TASK PROMPT -
Filter the material below down to the lines containing the word "cause".
==============================
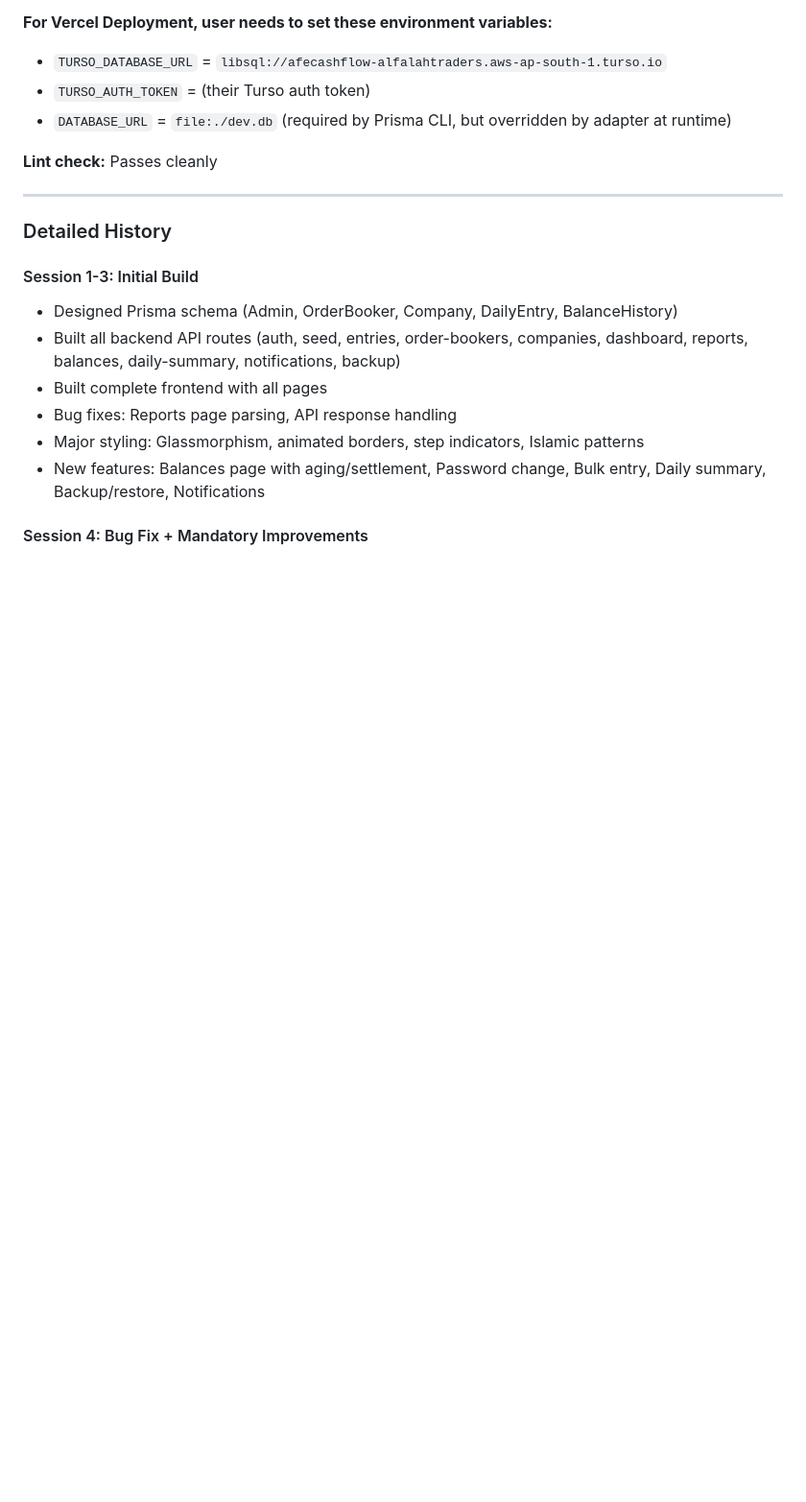
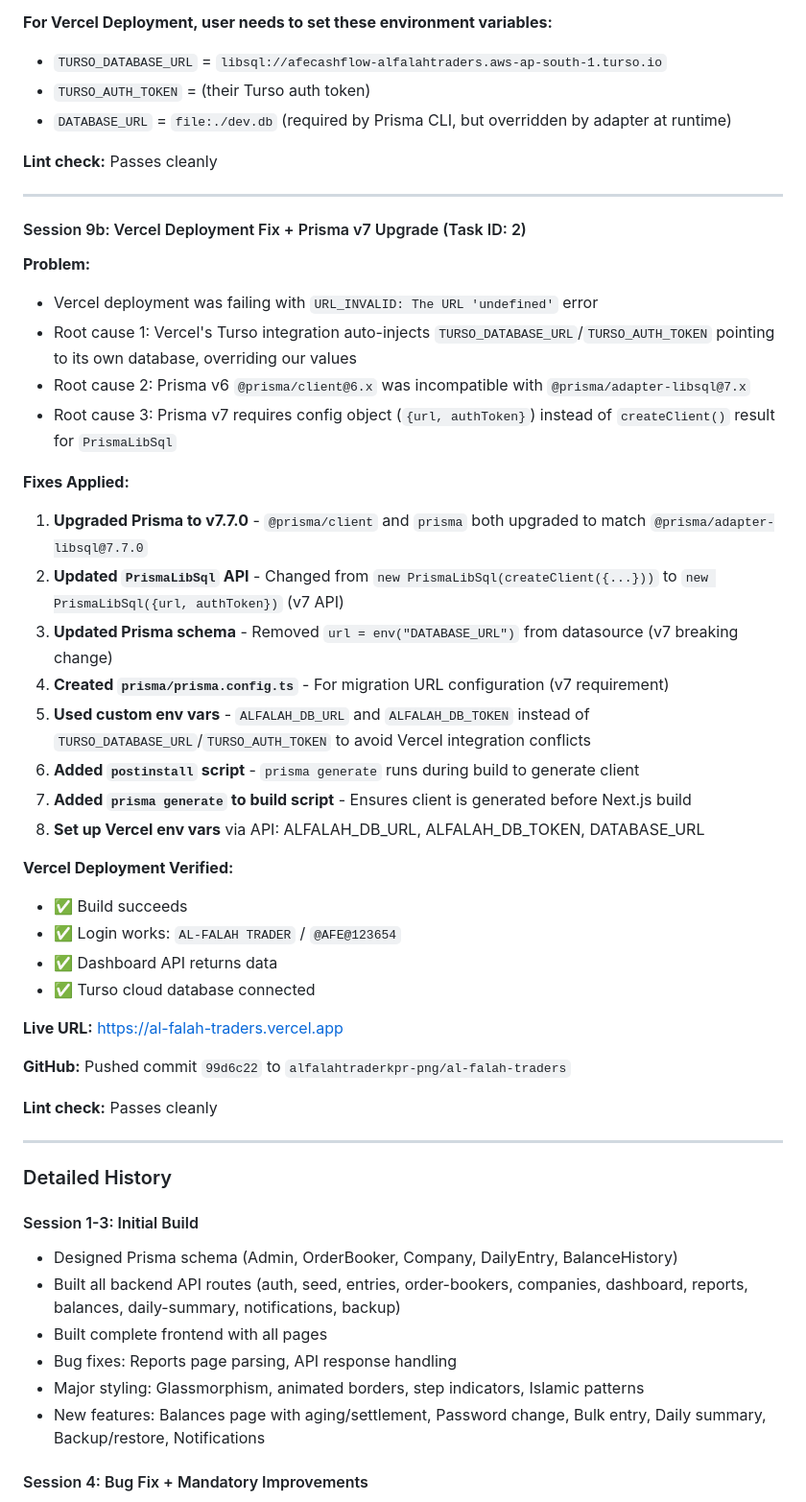
Before and after one commit to alfalahtraderkpr-png/al-falah-traders, a Markdown page: worklog.md, the part around the change. Shown at 96% size. Rendered like a GitHub page; blank space fills up the shorter version.

Commit message:
0f2536d9-2dd0-4b44-a04c-bfbe83ade290

```diff
--- a/worklog.md
+++ b/worklog.md
@@ -172,6 +172,38 @@
 
 ---
 
+#### Session 9b: Vercel Deployment Fix + Prisma v7 Upgrade (Task ID: 2)
+
+**Problem:**
+- Vercel deployment was failing with `URL_INVALID: The URL 'undefined'` error
+- Root cause 1: Vercel's Turso integration auto-injects `TURSO_DATABASE_URL`/`TURSO_AUTH_TOKEN` pointing to its own database, overriding our values
+- Root cause 2: Prisma v6 `@prisma/client@6.x` was incompatible with `@prisma/adapter-libsql@7.x`
+- Root cause 3: Prisma v7 requires config object (`{url, authToken}`) instead of `createClient()` result for `PrismaLibSql`
+
+**Fixes Applied:**
+1. **Upgraded Prisma to v7.7.0** - `@prisma/client` and `prisma` both upgraded to match `@prisma/adapter-libsql@7.7.0`
+2. **Updated `PrismaLibSql` API** - Changed from `new PrismaLibSql(createClient({...}))` to `new PrismaLibSql({url, authToken})` (v7 API)
+3. **Updated Prisma schema** - Removed `url = env("DATABASE_URL")` from datasource (v7 breaking change)
+4. **Created `prisma/prisma.config.ts`** - For migration URL configuration (v7 requirement)
+5. **Used custom env vars** - `ALFALAH_DB_URL` and `ALFALAH_DB_TOKEN` instead of `TURSO_DATABASE_URL`/`TURSO_AUTH_TOKEN` to avoid Vercel integration conflicts
+6. **Added `postinstall` script** - `prisma generate` runs during build to generate client
+7. **Added `prisma generate` to build script** - Ensures client is generated before Next.js build
+8. **Set up Vercel env vars** via API: ALFALAH_DB_URL, ALFALAH_DB_TOKEN, DATABASE_URL
+
+**Vercel Deployment Verified:**
+- ✅ Build succeeds
+- ✅ Login works: `AL-FALAH TRADER` / `@AFE@123654`
+- ✅ Dashboard API returns data
+- ✅ Turso cloud database connected
+
+**Live URL:** https://al-falah-traders.vercel.app
+
+**GitHub:** Pushed commit `99d6c22` to `alfalahtraderkpr-png/al-falah-traders`
+
+**Lint check:** Passes cleanly
+
+---
+
 ### Detailed History
 
 #### Session 1-3: Initial Build
```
==============================
ANSWER SPACE -
+- Root cause 1: Vercel's Turso integration auto-injects `TURSO_DATABASE_URL`/`TURSO_AUTH_TOKEN` pointing to its own database, overriding our values
+- Root cause 2: Prisma v6 `@prisma/client@6.x` was incompatible with `@prisma/adapter-libsql@7.x`
+- Root cause 3: Prisma v7 requires config object (`{url, authToken}`) instead of `createClient()` result for `PrismaLibSql`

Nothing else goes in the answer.